Should the medical staff find that Huffman has medical needs she will be placed in the Special Housing Unit (SHU), otherwise known as solitary confinement. Inmates with medical needs may not be released into general population until cleared by a physician.

  • Assuming all goes well, a counselor and a case manager will be assigned to Huffman. They will direct and follow her progress during the entirety of her confinement.
  • New inmates such as Huffman will be expected to work within their assigned housing units when asked to do so by the Unit Officer.
  • Huffman will be required to make her bed by 6:30 a.m. The bed-making deadline on weekends and holidays is no later than 10 a.m.
  • As a new arrival, Huffman will be required to attend Unit Orientation within seven days of her arrival at the prison. This session details rules of the housing unit.
  • Within thirty days of an inmate’s arrival to the institution, it’s mandatory that they receive an in-depth institutional orientation from each of the prison’s  Department Heads and Executive Staff. This session lays out ALL prison rules.
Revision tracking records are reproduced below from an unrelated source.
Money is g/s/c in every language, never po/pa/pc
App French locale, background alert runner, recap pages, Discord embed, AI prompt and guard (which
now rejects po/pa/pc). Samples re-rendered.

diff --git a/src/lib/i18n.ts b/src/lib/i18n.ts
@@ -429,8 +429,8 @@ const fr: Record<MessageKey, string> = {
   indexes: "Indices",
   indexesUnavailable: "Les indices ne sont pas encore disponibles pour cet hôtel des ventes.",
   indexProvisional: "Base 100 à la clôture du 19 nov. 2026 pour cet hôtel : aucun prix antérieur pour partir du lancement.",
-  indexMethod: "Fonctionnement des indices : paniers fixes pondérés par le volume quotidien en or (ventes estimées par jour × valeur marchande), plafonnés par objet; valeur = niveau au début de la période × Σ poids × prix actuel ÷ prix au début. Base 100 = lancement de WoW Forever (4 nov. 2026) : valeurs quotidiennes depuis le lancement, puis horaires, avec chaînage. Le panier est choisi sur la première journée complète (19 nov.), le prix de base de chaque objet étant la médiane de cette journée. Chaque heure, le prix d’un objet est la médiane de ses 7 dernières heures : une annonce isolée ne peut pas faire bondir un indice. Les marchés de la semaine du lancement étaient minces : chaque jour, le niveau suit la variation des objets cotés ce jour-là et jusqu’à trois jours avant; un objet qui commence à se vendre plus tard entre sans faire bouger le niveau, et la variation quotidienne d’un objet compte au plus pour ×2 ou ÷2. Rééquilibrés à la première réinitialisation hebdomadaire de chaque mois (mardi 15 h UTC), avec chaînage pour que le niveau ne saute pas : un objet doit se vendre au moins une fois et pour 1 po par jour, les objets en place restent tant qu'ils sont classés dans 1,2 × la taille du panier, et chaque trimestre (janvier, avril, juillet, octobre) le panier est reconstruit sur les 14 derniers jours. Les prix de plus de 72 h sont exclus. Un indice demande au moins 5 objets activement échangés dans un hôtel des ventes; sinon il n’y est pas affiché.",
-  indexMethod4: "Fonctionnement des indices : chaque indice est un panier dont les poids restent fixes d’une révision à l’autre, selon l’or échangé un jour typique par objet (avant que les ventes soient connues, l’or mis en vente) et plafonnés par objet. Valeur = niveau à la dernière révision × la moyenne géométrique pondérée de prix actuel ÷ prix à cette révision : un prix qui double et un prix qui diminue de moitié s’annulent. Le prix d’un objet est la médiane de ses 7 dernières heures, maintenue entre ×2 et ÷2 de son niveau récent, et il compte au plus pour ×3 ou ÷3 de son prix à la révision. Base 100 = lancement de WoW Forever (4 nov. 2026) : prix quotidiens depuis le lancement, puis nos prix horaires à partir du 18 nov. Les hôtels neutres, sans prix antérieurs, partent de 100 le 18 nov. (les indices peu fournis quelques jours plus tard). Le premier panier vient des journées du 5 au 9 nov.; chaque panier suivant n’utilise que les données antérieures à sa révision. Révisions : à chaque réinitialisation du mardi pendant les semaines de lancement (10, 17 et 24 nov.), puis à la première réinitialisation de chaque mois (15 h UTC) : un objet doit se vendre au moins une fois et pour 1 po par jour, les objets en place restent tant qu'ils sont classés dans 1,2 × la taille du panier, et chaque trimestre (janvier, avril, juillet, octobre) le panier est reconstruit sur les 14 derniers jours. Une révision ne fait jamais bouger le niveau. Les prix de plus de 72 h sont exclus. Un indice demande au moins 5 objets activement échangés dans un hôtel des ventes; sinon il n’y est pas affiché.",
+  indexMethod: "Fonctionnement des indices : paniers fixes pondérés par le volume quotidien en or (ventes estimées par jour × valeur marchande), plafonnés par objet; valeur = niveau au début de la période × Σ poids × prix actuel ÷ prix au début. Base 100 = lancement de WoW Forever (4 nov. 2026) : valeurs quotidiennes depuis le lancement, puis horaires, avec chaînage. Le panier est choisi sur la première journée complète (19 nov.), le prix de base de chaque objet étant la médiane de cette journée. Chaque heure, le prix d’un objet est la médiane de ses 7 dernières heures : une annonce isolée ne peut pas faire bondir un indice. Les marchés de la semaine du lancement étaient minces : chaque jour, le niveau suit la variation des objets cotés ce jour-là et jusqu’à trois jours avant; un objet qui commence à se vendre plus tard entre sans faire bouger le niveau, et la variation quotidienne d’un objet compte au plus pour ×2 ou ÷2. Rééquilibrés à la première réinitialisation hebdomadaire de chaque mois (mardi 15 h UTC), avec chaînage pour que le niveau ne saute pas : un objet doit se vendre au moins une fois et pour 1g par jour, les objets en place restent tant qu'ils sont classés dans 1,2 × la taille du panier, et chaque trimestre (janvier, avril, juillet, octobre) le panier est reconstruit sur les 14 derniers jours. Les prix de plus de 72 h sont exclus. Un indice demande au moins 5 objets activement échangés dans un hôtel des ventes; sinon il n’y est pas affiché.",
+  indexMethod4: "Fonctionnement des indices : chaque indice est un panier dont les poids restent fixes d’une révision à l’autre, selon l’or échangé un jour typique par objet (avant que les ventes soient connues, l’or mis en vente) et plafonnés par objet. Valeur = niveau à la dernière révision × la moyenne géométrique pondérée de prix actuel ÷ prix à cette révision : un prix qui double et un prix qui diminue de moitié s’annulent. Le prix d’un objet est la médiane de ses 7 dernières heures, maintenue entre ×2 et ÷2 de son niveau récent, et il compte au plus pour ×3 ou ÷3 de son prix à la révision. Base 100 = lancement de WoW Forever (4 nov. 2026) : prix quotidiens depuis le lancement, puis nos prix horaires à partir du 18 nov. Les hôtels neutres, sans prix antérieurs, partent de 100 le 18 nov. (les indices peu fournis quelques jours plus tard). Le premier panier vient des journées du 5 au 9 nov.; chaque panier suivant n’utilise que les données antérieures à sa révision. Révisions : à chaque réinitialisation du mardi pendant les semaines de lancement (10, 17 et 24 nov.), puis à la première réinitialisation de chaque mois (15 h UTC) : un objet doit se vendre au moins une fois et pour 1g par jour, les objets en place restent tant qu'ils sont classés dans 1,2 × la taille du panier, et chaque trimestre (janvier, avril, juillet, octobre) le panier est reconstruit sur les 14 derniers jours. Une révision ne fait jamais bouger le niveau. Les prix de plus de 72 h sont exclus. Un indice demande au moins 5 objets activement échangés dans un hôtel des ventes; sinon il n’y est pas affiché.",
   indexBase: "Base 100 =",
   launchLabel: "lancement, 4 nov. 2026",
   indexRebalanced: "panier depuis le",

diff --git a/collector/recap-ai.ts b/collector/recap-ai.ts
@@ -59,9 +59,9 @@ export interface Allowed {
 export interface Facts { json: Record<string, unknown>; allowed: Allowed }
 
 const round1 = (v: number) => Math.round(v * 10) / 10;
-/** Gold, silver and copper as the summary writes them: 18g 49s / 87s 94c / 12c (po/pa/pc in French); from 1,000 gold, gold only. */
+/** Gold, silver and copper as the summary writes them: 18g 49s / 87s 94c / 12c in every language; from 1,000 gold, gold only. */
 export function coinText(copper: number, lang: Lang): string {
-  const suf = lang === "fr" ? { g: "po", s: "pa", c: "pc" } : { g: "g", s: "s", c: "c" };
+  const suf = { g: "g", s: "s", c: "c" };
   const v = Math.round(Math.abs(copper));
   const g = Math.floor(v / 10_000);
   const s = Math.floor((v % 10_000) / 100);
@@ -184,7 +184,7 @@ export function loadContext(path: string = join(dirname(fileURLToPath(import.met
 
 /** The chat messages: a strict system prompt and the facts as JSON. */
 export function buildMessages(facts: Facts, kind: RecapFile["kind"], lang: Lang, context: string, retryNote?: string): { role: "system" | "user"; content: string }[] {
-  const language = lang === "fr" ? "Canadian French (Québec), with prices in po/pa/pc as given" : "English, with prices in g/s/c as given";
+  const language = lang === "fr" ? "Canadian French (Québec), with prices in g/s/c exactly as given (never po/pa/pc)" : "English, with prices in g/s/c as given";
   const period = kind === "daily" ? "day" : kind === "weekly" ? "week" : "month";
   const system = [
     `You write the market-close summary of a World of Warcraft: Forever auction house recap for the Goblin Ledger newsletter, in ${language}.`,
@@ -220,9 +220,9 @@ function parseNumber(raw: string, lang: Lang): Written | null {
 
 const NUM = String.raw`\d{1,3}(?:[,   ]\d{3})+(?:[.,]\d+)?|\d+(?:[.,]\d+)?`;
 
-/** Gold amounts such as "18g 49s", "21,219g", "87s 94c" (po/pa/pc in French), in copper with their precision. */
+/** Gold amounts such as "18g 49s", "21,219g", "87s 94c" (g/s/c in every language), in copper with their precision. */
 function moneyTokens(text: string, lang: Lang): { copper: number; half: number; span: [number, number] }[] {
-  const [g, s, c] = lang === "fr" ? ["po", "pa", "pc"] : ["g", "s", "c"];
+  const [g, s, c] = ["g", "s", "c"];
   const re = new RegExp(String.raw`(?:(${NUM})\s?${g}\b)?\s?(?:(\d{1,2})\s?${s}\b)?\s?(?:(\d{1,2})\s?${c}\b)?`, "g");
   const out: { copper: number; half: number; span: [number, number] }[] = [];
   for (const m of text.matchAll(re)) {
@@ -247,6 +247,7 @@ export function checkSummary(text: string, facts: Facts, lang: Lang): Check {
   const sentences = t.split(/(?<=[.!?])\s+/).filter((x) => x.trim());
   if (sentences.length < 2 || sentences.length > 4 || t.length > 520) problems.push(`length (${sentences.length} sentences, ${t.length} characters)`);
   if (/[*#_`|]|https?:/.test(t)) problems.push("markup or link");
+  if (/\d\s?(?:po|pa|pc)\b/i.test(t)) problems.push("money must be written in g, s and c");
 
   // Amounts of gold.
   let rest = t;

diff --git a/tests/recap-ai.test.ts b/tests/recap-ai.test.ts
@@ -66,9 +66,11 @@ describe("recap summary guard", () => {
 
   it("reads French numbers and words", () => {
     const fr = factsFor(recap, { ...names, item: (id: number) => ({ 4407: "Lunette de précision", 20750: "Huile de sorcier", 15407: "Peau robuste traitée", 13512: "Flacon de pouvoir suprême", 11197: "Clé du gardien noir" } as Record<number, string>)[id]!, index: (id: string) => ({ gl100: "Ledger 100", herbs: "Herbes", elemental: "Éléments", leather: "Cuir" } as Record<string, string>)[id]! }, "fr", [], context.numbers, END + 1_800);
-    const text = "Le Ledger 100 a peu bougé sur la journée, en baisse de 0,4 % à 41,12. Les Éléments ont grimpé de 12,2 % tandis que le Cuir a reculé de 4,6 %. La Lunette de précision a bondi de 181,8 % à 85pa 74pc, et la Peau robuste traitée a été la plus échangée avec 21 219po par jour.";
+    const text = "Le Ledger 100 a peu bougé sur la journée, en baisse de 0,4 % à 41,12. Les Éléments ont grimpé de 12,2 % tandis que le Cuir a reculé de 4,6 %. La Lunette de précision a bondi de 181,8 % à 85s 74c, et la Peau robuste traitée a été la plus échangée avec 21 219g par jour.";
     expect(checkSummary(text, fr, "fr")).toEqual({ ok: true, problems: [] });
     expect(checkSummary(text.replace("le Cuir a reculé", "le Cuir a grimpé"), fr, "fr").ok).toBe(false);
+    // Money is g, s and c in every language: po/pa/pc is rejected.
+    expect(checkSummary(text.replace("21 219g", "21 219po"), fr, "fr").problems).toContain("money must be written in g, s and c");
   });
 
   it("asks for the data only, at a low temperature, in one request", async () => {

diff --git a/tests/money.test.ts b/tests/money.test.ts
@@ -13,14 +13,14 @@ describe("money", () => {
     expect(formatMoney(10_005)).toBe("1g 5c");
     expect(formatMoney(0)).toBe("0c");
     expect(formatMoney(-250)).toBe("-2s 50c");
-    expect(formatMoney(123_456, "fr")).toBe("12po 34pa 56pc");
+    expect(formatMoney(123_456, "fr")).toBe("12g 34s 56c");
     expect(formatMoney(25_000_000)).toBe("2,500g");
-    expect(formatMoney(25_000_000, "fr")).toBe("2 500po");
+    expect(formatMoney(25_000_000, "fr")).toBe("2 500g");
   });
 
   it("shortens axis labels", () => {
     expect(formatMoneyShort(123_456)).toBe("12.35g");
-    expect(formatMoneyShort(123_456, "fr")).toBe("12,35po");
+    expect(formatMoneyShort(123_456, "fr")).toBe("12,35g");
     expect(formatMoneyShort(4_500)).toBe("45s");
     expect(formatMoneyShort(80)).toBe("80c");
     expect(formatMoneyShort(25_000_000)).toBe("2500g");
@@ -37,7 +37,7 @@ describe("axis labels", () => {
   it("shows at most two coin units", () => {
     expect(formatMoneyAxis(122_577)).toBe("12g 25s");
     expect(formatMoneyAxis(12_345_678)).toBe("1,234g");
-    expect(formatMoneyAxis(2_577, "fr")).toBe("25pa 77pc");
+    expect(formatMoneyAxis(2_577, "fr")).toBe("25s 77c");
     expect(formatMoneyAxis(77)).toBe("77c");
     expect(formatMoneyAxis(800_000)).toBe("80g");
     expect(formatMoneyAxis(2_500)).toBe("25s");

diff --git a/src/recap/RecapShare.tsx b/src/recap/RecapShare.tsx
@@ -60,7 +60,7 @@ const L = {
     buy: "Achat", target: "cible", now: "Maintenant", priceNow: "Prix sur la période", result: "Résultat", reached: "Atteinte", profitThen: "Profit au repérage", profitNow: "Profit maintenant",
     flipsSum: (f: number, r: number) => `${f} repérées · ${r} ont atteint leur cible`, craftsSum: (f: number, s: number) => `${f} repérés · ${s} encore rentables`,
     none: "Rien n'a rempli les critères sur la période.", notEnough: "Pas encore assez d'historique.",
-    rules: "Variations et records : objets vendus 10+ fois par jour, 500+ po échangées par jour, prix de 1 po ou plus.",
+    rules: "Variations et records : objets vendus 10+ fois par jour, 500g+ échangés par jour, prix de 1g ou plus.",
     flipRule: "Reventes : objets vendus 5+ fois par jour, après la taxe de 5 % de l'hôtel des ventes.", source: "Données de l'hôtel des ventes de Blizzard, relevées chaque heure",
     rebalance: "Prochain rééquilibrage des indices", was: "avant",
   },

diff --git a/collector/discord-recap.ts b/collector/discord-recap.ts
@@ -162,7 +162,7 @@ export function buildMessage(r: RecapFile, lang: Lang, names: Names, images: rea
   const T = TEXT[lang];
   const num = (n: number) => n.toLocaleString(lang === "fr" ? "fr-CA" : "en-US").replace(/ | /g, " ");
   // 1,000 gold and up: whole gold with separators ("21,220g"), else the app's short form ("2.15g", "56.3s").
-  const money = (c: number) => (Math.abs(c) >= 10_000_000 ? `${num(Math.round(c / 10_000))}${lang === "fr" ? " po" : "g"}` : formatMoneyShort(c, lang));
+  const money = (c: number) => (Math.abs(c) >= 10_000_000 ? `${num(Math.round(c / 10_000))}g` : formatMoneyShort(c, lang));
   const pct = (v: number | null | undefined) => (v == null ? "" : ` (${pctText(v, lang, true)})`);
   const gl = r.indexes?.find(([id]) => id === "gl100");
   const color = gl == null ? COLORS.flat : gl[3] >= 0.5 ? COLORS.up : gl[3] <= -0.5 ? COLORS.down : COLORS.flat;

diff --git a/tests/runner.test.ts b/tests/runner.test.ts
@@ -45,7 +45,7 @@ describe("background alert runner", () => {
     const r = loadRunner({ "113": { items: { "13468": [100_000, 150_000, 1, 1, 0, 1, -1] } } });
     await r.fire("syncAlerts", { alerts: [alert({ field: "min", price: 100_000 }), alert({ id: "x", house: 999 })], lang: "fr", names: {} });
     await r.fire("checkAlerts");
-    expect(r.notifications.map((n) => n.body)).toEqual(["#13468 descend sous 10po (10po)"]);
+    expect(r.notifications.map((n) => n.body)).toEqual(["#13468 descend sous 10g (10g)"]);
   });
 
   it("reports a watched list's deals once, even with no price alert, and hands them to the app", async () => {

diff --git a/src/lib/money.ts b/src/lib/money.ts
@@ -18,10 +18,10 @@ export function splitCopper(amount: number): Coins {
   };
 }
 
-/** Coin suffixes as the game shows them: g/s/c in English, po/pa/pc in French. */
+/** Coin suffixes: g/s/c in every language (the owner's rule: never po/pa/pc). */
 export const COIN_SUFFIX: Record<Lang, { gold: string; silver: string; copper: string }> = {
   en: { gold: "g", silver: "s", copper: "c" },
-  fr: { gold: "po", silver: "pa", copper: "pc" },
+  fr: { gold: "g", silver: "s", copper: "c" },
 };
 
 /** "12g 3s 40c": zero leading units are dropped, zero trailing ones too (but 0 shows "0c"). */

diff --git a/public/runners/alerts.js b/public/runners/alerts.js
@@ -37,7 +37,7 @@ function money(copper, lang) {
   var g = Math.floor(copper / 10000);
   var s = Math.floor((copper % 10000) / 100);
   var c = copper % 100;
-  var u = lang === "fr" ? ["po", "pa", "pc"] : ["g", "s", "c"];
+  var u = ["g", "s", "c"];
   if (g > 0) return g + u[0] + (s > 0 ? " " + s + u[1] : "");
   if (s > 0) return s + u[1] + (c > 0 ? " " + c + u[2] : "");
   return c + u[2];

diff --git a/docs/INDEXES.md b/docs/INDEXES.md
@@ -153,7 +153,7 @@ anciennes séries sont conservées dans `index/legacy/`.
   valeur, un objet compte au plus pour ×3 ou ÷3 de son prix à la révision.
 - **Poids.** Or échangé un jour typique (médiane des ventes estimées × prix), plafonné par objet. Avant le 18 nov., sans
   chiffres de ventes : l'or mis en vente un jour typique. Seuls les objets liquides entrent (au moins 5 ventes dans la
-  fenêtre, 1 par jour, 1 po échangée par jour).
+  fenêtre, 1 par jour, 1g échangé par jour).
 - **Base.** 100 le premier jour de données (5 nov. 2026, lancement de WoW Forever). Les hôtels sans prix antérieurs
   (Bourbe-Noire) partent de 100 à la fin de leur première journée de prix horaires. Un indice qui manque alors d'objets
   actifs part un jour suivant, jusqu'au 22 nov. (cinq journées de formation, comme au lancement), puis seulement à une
Some of the rules Huffman is required to obey during her stay are:

  • Khaki clothing furnished by the BOP will be marked with the inmate’s name and number (F. Huffman 12345-098). She must wear the khaki clothing while at work and during weekday breakfast and lunch meals.
  • Baggy pants and excessively large shirts are not permitted.
  • Khaki shorts may be worn after 2:30 p.m. and on weekends, except to Visiting, Education, and the Chapel. Shorts must be no shorter than above the knee. No sleeveless tops are authorized as outerwear at any time.
  • Huffman may not hold hands with other inmates, and she may not, not ever, engage in sexual activities with other inmates or staff members.
  • Inmates are permitted to watch television in the common area until 8:45 p.m. during the week, or until 11:45 p.m. on the weekends. She will be  allowed to spend up to $320 per months at the commissary. If she has money “on the books” she’ll be required to purchase her own toiletries. Otherwise, those items—basic needs—are furnished by the prison.
  • She may sunbathe on the weekends but she’ll have to wear a shirt and shorts. No topless or nude sunbathing allowed. Sunbathing is permitted only on the sundecks.
  • Huffman, like other inmates in the system, may not possess cash or coins.
  • Felicity must be completely dressed in full khaki attire by 6:30 a.m.
  • She may not take away any food item from the dining room, with the exception of one piece of fruit. However, the fruit must be eaten before it spoils. It goes without saying that the fruit may not be used to make homemade alcoholic beverages.
  • Huffman may not at any time feed birds or other wildlife.
  • Sitting on stairs is prohibited.

Head counts are held at 12:00 a.m., 2:00 a.m., 4:30 a.m., 4:00 p.m., and 9:00 p.m. An extra count is held at 10:00 a.m.on weekends and holidays. These counts are considered as Official Counts.Unofficial Counts may be held at any time and for any reason.

When staff announces a count, Huffman and her fellow inmates must  be in their own rooms (unless they’re authorized to be elsewhere). Each and every day, at 4:00 p.m. and 9:00 p.m., inmates are required to stand for these official counts. An extra standing count takes place at 10:00 a.m. on weekends and all Federal holidays.

Okay, I could go on and on about the dos and don’ts of prison life, but there’s simply not enough time or space here to do so. Believe me, the list of rules, regulations, and procedures is long. Very long.

However, Huffman will only be in “the joint” for a couple of weeks. Not even long enough to make it to the main orientation. Not long enough to visit the commissary for the first time. In fact, I doubt she’ll be able to have her visiting list approved in time to receive a single visit from a family member.

Actually, Huffman will probably be in and out before she has a chance to get a gang or teardrop tattoo, make her first batch of pruno, or to join the prison softball team. Her sheets won’t have had time to wrinkle before she walks out of the front gate to leave prison life behind. Her sentence is so short that she couldn’t binge watch all episodes of Desperate Housewives before she’s released.

So many things to do and such a short time to do them…